Postby Mr. G » Sun Feb 13, 2011 6:13 pm

Hanzze wrote:But is it really a question of Ultimate or just a danger of a kind of ignorance.


It's a question of having "Right View".

I thought the Mahayana way is the way of the ultimate, to get not into the danger of relativity which always would have its counterparts and makes one stick in right and wrong.

Did I get it wrong?

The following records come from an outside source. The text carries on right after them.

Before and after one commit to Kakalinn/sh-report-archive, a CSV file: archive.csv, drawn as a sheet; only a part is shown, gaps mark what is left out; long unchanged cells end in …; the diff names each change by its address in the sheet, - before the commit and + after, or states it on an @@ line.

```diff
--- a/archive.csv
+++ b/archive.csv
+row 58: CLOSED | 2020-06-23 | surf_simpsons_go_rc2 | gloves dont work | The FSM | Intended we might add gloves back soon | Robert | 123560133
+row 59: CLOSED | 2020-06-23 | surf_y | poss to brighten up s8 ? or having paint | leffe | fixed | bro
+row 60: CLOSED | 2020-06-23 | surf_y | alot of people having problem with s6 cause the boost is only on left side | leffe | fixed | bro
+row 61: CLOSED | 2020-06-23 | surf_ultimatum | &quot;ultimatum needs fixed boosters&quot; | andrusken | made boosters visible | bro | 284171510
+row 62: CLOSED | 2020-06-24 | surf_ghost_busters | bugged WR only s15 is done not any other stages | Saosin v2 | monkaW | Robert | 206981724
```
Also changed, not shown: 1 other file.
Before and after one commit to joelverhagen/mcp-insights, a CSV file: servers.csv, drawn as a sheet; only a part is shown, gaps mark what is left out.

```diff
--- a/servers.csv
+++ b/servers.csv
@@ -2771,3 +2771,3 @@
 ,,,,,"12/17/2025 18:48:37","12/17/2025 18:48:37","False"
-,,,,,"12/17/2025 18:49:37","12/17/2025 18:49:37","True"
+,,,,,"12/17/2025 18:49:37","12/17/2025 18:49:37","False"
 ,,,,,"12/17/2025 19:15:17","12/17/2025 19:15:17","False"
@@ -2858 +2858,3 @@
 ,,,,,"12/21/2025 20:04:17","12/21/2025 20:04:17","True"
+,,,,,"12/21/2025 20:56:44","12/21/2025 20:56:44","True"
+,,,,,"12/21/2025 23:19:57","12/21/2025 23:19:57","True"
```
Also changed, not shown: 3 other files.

Yes, you did get it wrong. Madhyamaka is the rejection of nihilism and eternalism.
    How foolish you are,
    grasping the letter of the text and ignoring its intention!
    - Vasubandhu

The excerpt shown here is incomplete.